INSTRUCTIONS FOR THE TASK: Give the data back exactly. Leave out any images.

[Modification records]
:::::

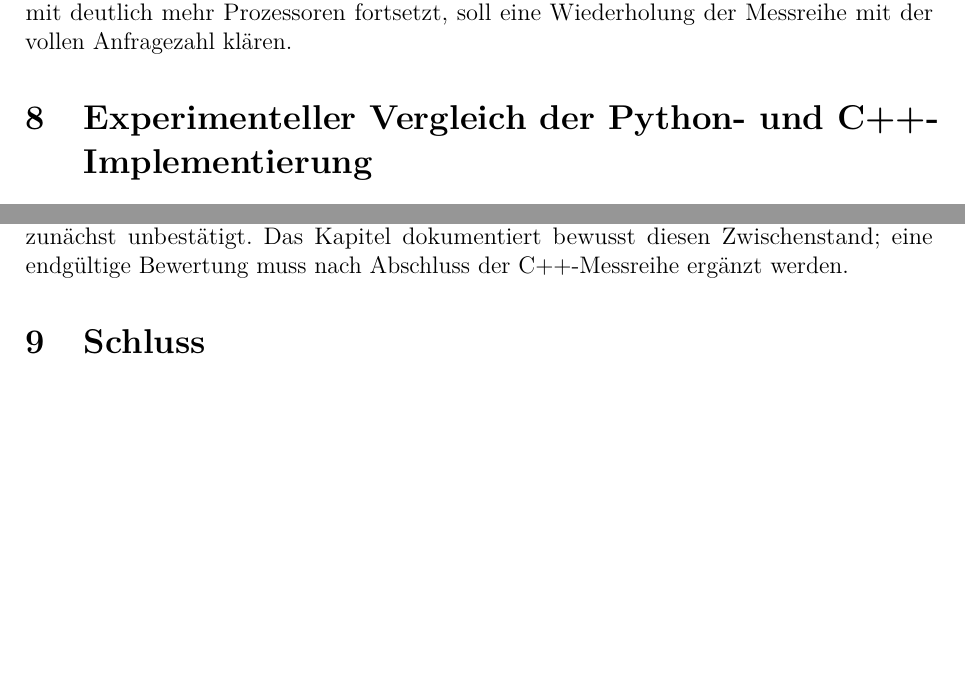
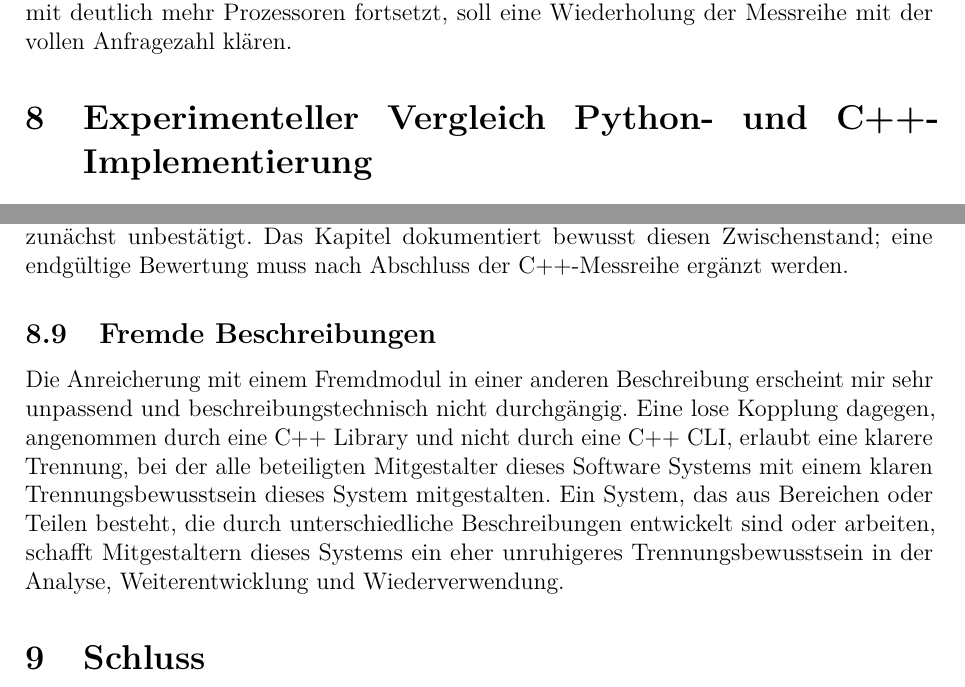
Before and after one commit to naphets86/gen-db, a LaTeX document (science/gen-db.tex): two parts of pages 33 and 40 of 56, joined at a grey line, cut so that both start at the same text, the shorter picture padded with empty space. Compiled offline with pdfLaTeX.

Commit message:
Fremde Beschreibungen

```diff
--- a/science/gen-db.tex
+++ b/science/gen-db.tex
@@ -824,7 +824,7 @@ Die Ergebnisse sind als erste empirische Einordnung zu lesen und aus folgenden G
 
 Die parallele Ausführung der Kandidatenvergleiche über einen Prozess-Pool beschleunigt die Suche in Gen-DB auf dem untersuchten Rechner mit zwei logischen Prozessoren um den Faktor $1{,}90$ (Effizienz $95\,\%$); der Gewinn ist für alle sechs Anfragen nahezu gleich. Ein dritter Worker verschlechtert die Zeit um rund $8\,\%$, da keine zusätzliche Rechenkapazität zur Verfügung steht. Die Suchzeit wächst unabhängig von der Worker-Zahl linear mit der Kandidatenzahl und erreicht ohne Kandidatenlimit bei großen Suchräumen mehrere Minuten, sodass die Parallelisierung die Antwortzeit um einen konstanten Faktor senkt, aber die Notwendigkeit eines selektiveren Pre-Filters oder eines Kandidatenlimits nicht beseitigt. Für die Praxis folgt daraus die Empfehlung, die Worker-Anzahl an die Zahl der logischen Prozessoren anzupassen. Die offene Frage, wie weit sich der Gewinn auf Rechnern mit deutlich mehr Prozessoren fortsetzt, soll eine Wiederholung der Messreihe mit der vollen Anfragezahl klären.
 
-\section{Experimenteller Vergleich der Python- und C++-Implementierung}
+\section{Experimenteller Vergleich Python- und C++-Implementierung}
 \label{sec:backends}
 
 Die vorangegangene Untersuchung hat gezeigt, dass sich die Suchzeit durch mehrere Worker-Prozesse deutlich reduzieren lässt. Sie beantwortet jedoch nicht, ob auch der einzelne Subgraph-Vergleich schneller ausgeführt werden kann. Insbesondere verursacht die Python-Implementierung bei sehr vielen Kandidaten beträchtliche Gesamtkosten. Daher liegt die Vermutung nahe, dass eine native Implementierung in C++ die Vergleichsphase beschleunigt. Das lokale Repository \,\texttt{csubgraph} stellt hierfür eine C++17-Implementierung des in dieser Arbeit behandelten Algorithmus und ein Kommandozeilenprogramm zur Verfügung.
@@ -995,6 +995,9 @@ Für eine belastbare Folgeuntersuchung sollte der C++-Kern zunächst ohne Prozes
 Der bisherige Mikrobenchmark zeigt keinen Vorteil des C++-Backends auf der Ebene des vollständigen Einzelaufrufs: Die C++-CLI benötigt im Mittel $11{,}42$ Millisekunden gegenüber $2{,}70$ Millisekunden für den direkten Python-Aufruf. Zugleich beansprucht ein trivialer C++-CLI-Aufruf bereits rund $10{,}08$ Millisekunden. Das legt nahe, dass Prozessstart und JSON-Schnittstelle den möglichen Vorteil des nativen Algorithmuskerns überdecken. Die überschlägige Differenz der Mittelwerte ist jedoch keine isolierte Messung dieses Kerns.
 
 Zum ausgewerteten Zeitpunkt war der längere Suchvergleich noch im Gang. Die Python-Baseline über sechs Queries dauerte insgesamt $1.301$ Sekunden; C++-Gesamtzeit, Trefferübereinstimmung und Fehlerzahl standen noch aus. Damit bleibt die zentrale Erwartung dieser Untersuchung, dass C++ die tatsächliche Gen-DB-Suche beschleunigt, zunächst unbestätigt. Das Kapitel dokumentiert bewusst diesen Zwischenstand; eine endgültige Bewertung muss nach Abschluss der C++-Messreihe ergänzt werden.
+
+\subsection{Fremde Beschreibungen}
+Die Anreicherung mit einem Fremdmodul in einer anderen Beschreibung erscheint mir sehr unpassend und beschreibungstechnisch nicht durchgängig. Eine lose Kopplung dagegen, angenommen durch eine C++ Library und nicht durch eine C++ CLI, erlaubt eine klarere Trennung, bei der alle beteiligten Mitgestalter dieses Software Systems mit einem klaren Trennungsbewusstsein dieses System mitgestalten. Ein System, das aus Bereichen oder Teilen besteht, die durch unterschiedliche Beschreibungen entwickelt sind oder arbeiten, schafft Mitgestaltern dieses Systems ein eher unruhigeres Trennungsbewusstsein in der Analyse, Weiterentwicklung und Wiederverwendung.
 
 \section{Schluss}
 \label{sec:schluss}
```
Also changed, not shown: science/gen-db.tex (2 more changed lines).
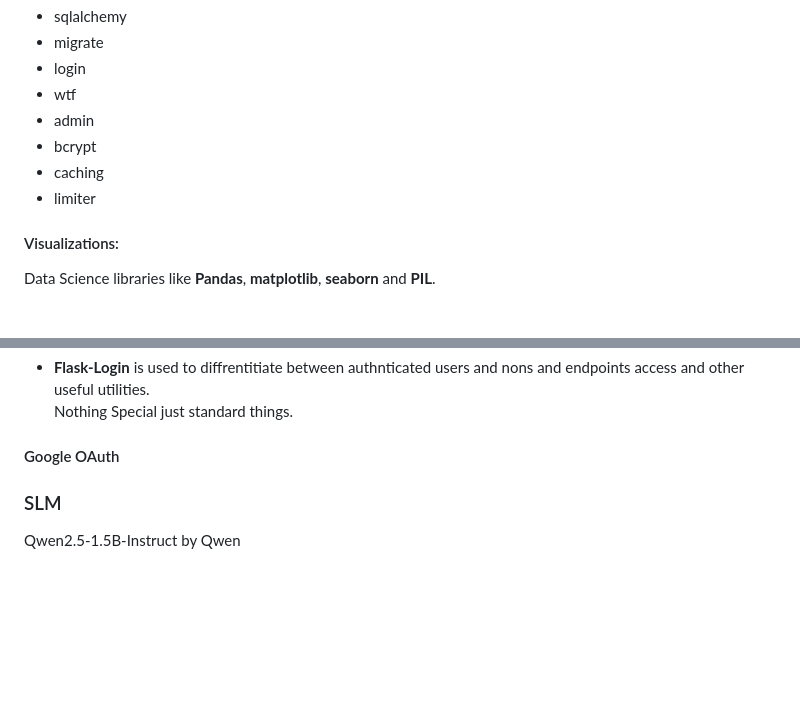
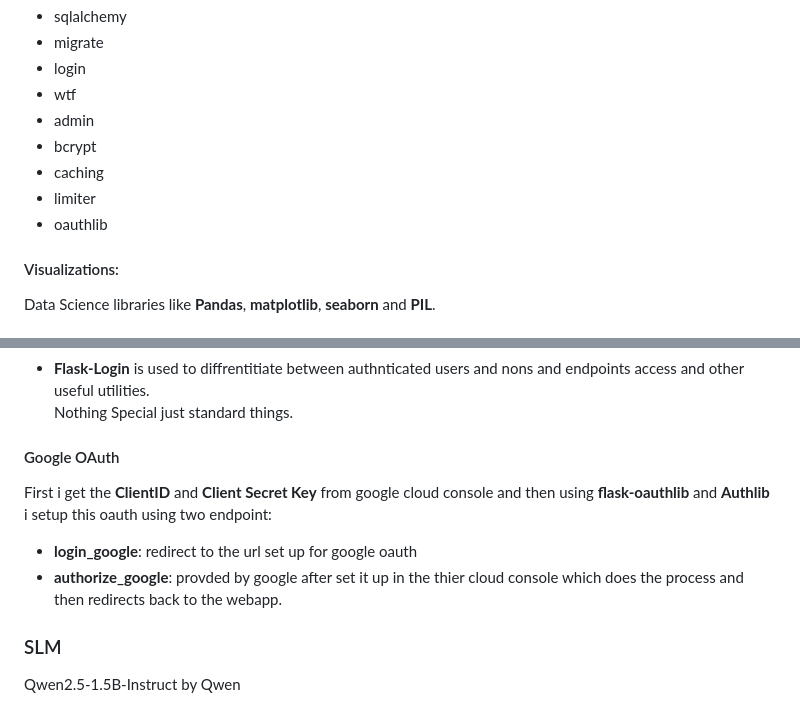
Before and after one commit to AmeUr56/Echo-Chatbot, a Markdown page: README.md, 2 parts joined by grey strips. GitHub-like rendering; blank space fills up the shorter version.

```diff
--- a/README.md
+++ b/README.md
@@ -28,6 +28,7 @@ For Dynamic Templates(HTML) jinja2 template engine language is used for:
 - bcrypt
 - caching
 - limiter
+- oauthlib
 
 #### Visualizations:
 Data Science libraries like **Pandas**, **matplotlib**, **seaborn** and **PIL**.
@@ -139,6 +184,9 @@ Data Science libraries like **Pandas**, **matplotlib**, **seaborn** and **PIL**.
 Nothing Special just standard things.
 
 #### Google OAuth
+First i get the **ClientID** and **Client Secret Key** from google cloud console and then using **flask-oauthlib** and **Authlib** i setup this oauth using two endpoint:
+- **login_google**: redirect to the url set up for google oauth
+- **authorize_google**: provded by google after set it up in the thier cloud console which does the process and then redirects back to the webapp.
 
 ### SLM
 Qwen2.5-1.5B-Instruct by Qwen
```
Also changed, not shown: other parts of README.md (+46 -2 lines), erd.png, static/img/signup_dates.png, 13 other files.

:::::

WRITTEN RESPONSE:
Before and after one commit to naphets86/gen-db, a LaTeX document (science/gen-db.tex): two parts of pages 33 and 40 of 56, joined at a grey line, cut so that both start at the same text, the shorter picture padded with empty space. Compiled offline with pdfLaTeX.

Commit message:
Fremde Beschreibungen

```diff
--- a/science/gen-db.tex
+++ b/science/gen-db.tex
@@ -824,7 +824,7 @@ Die Ergebnisse sind als erste empirische Einordnung zu lesen und aus folgenden G
 
 Die parallele Ausführung der Kandidatenvergleiche über einen Prozess-Pool beschleunigt die Suche in Gen-DB auf dem untersuchten Rechner mit zwei logischen Prozessoren um den Faktor $1{,}90$ (Effizienz $95\,\%$); der Gewinn ist für alle sechs Anfragen nahezu gleich. Ein dritter Worker verschlechtert die Zeit um rund $8\,\%$, da keine zusätzliche Rechenkapazität zur Verfügung steht. Die Suchzeit wächst unabhängig von der Worker-Zahl linear mit der Kandidatenzahl und erreicht ohne Kandidatenlimit bei großen Suchräumen mehrere Minuten, sodass die Parallelisierung die Antwortzeit um einen konstanten Faktor senkt, aber die Notwendigkeit eines selektiveren Pre-Filters oder eines Kandidatenlimits nicht beseitigt. Für die Praxis folgt daraus die Empfehlung, die Worker-Anzahl an die Zahl der logischen Prozessoren anzupassen. Die offene Frage, wie weit sich der Gewinn auf Rechnern mit deutlich mehr Prozessoren fortsetzt, soll eine Wiederholung der Messreihe mit der vollen Anfragezahl klären.
 
-\section{Experimenteller Vergleich der Python- und C++-Implementierung}
+\section{Experimenteller Vergleich Python- und C++-Implementierung}
 \label{sec:backends}
 
 Die vorangegangene Untersuchung hat gezeigt, dass sich die Suchzeit durch mehrere Worker-Prozesse deutlich reduzieren lässt. Sie beantwortet jedoch nicht, ob auch der einzelne Subgraph-Vergleich schneller ausgeführt werden kann. Insbesondere verursacht die Python-Implementierung bei sehr vielen Kandidaten beträchtliche Gesamtkosten. Daher liegt die Vermutung nahe, dass eine native Implementierung in C++ die Vergleichsphase beschleunigt. Das lokale Repository \,\texttt{csubgraph} stellt hierfür eine C++17-Implementierung des in dieser Arbeit behandelten Algorithmus und ein Kommandozeilenprogramm zur Verfügung.
@@ -995,6 +995,9 @@ Für eine belastbare Folgeuntersuchung sollte der C++-Kern zunächst ohne Prozes
 Der bisherige Mikrobenchmark zeigt keinen Vorteil des C++-Backends auf der Ebene des vollständigen Einzelaufrufs: Die C++-CLI benötigt im Mittel $11{,}42$ Millisekunden gegenüber $2{,}70$ Millisekunden für den direkten Python-Aufruf. Zugleich beansprucht ein trivialer C++-CLI-Aufruf bereits rund $10{,}08$ Millisekunden. Das legt nahe, dass Prozessstart und JSON-Schnittstelle den möglichen Vorteil des nativen Algorithmuskerns überdecken. Die überschlägige Differenz der Mittelwerte ist jedoch keine isolierte Messung dieses Kerns.
 
 Zum ausgewerteten Zeitpunkt war der längere Suchvergleich noch im Gang. Die Python-Baseline über sechs Queries dauerte insgesamt $1.301$ Sekunden; C++-Gesamtzeit, Trefferübereinstimmung und Fehlerzahl standen noch aus. Damit bleibt die zentrale Erwartung dieser Untersuchung, dass C++ die tatsächliche Gen-DB-Suche beschleunigt, zunächst unbestätigt. Das Kapitel dokumentiert bewusst diesen Zwischenstand; eine endgültige Bewertung muss nach Abschluss der C++-Messreihe ergänzt werden.
+
+\subsection{Fremde Beschreibungen}
+Die Anreicherung mit einem Fremdmodul in einer anderen Beschreibung erscheint mir sehr unpassend und beschreibungstechnisch nicht durchgängig. Eine lose Kopplung dagegen, angenommen durch eine C++ Library und nicht durch eine C++ CLI, erlaubt eine klarere Trennung, bei der alle beteiligten Mitgestalter dieses Software Systems mit einem klaren Trennungsbewusstsein dieses System mitgestalten. Ein System, das aus Bereichen oder Teilen besteht, die durch unterschiedliche Beschreibungen entwickelt sind oder arbeiten, schafft Mitgestaltern dieses Systems ein eher unruhigeres Trennungsbewusstsein in der Analyse, Weiterentwicklung und Wiederverwendung.
 
 \section{Schluss}
 \label{sec:schluss}
```
Also changed, not shown: science/gen-db.tex (2 more changed lines).
Before and after one commit to AmeUr56/Echo-Chatbot, a Markdown page: README.md, 2 parts joined by grey strips. GitHub-like rendering; blank space fills up the shorter version.

```diff
--- a/README.md
+++ b/README.md
@@ -28,6 +28,7 @@ For Dynamic Templates(HTML) jinja2 template engine language is used for:
 - bcrypt
 - caching
 - limiter
+- oauthlib
 
 #### Visualizations:
 Data Science libraries like **Pandas**, **matplotlib**, **seaborn** and **PIL**.
@@ -139,6 +184,9 @@ Data Science libraries like **Pandas**, **matplotlib**, **seaborn** and **PIL**.
 Nothing Special just standard things.
 
 #### Google OAuth
+First i get the **ClientID** and **Client Secret Key** from google cloud console and then using **flask-oauthlib** and **Authlib** i setup this oauth using two endpoint:
+- **login_google**: redirect to the url set up for google oauth
+- **authorize_google**: provded by google after set it up in the thier cloud console which does the process and then redirects back to the webapp.
 
 ### SLM
 Qwen2.5-1.5B-Instruct by Qwen
```
Also changed, not shown: other parts of README.md (+46 -2 lines), erd.png, static/img/signup_dates.png, 13 other files.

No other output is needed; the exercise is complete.